__TASK DIRECTIONS__: Without the pictures, reproduce the records that follow exactly.

__STUDY MATERIAL__:
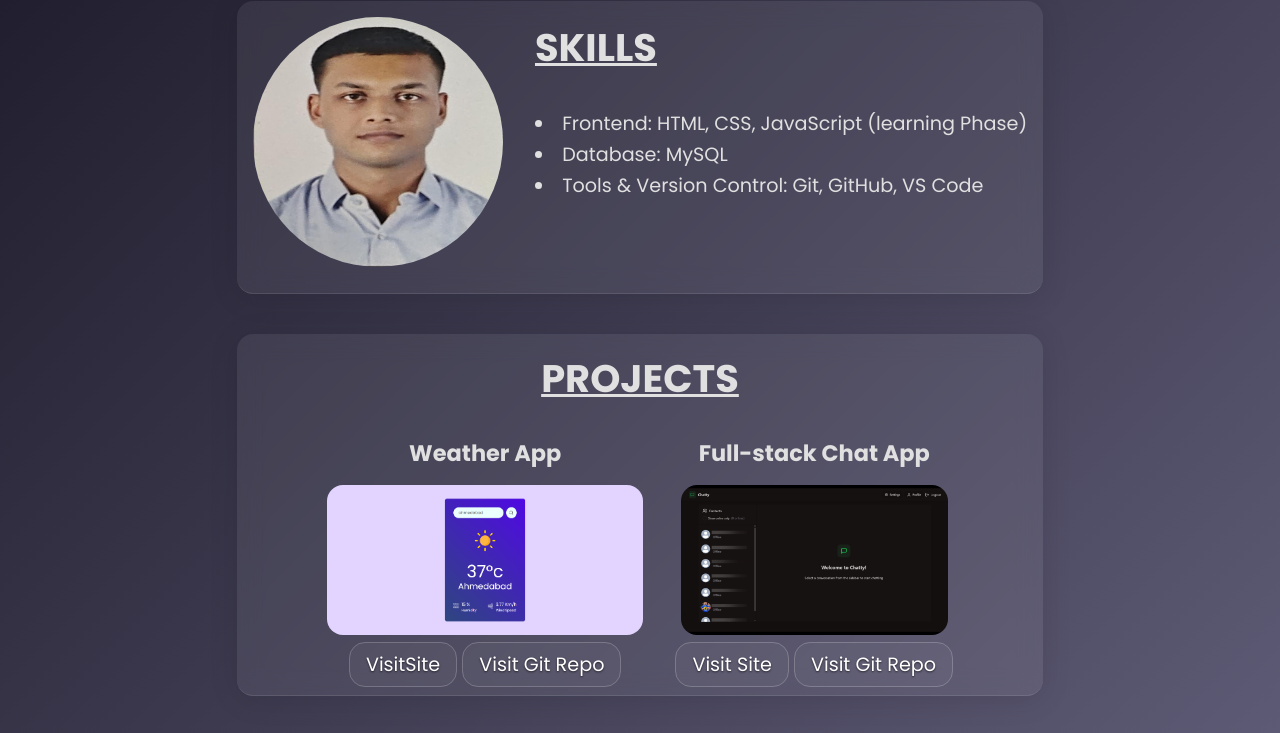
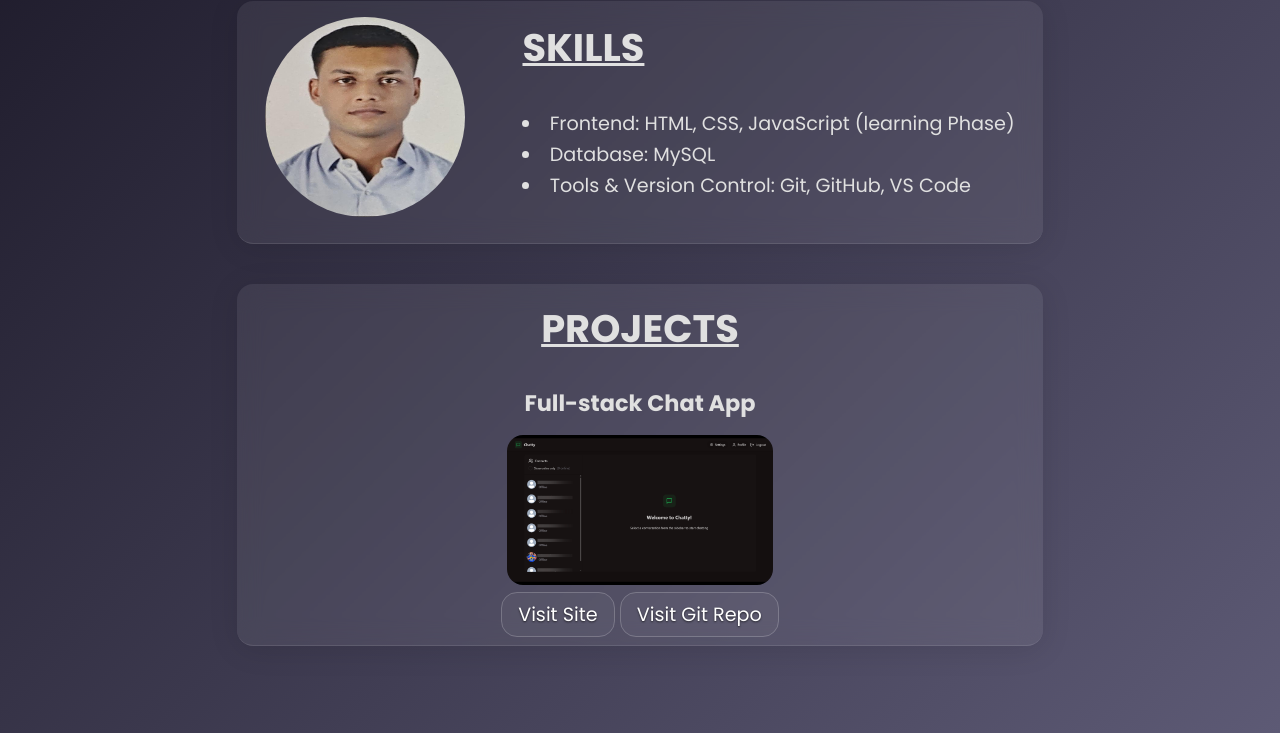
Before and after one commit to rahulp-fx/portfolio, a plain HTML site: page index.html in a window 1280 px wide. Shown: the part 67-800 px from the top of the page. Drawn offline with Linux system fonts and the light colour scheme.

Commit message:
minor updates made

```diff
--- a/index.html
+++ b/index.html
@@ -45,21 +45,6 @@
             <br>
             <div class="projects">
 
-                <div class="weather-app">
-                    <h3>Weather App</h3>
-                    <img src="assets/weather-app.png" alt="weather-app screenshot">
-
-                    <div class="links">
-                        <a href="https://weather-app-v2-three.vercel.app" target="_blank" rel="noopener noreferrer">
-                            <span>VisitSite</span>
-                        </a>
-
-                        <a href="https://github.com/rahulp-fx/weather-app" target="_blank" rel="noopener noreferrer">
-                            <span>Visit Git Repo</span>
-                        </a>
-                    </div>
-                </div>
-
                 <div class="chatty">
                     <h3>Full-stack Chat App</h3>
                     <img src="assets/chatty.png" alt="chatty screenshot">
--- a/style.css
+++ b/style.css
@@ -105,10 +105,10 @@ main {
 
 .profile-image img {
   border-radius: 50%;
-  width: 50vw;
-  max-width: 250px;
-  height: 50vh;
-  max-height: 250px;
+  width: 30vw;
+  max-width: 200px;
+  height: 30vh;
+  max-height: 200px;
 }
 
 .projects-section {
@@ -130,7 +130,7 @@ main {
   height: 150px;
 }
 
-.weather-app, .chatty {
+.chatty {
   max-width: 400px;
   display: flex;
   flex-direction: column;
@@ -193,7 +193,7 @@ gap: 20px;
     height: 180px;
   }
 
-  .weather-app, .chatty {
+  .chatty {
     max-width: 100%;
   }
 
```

__THE ANSWER__:
Before and after one commit to rahulp-fx/portfolio, a plain HTML site: page index.html in a window 1280 px wide. Shown: the part 67-800 px from the top of the page. Drawn offline with Linux system fonts and the light colour scheme.

Commit message:
minor updates made

```diff
--- a/index.html
+++ b/index.html
@@ -45,21 +45,6 @@
             <br>
             <div class="projects">
 
-                <div class="weather-app">
-                    <h3>Weather App</h3>
-                    <img src="assets/weather-app.png" alt="weather-app screenshot">
-
-                    <div class="links">
-                        <a href="https://weather-app-v2-three.vercel.app" target="_blank" rel="noopener noreferrer">
-                            <span>VisitSite</span>
-                        </a>
-
-                        <a href="https://github.com/rahulp-fx/weather-app" target="_blank" rel="noopener noreferrer">
-                            <span>Visit Git Repo</span>
-                        </a>
-                    </div>
-                </div>
-
                 <div class="chatty">
                     <h3>Full-stack Chat App</h3>
                     <img src="assets/chatty.png" alt="chatty screenshot">
--- a/style.css
+++ b/style.css
@@ -105,10 +105,10 @@ main {
 
 .profile-image img {
   border-radius: 50%;
-  width: 50vw;
-  max-width: 250px;
-  height: 50vh;
-  max-height: 250px;
+  width: 30vw;
+  max-width: 200px;
+  height: 30vh;
+  max-height: 200px;
 }
 
 .projects-section {
@@ -130,7 +130,7 @@ main {
   height: 150px;
 }
 
-.weather-app, .chatty {
+.chatty {
   max-width: 400px;
   display: flex;
   flex-direction: column;
@@ -193,7 +193,7 @@ gap: 20px;
     height: 180px;
   }
 
-  .weather-app, .chatty {
+  .chatty {
     max-width: 100%;
   }
 
```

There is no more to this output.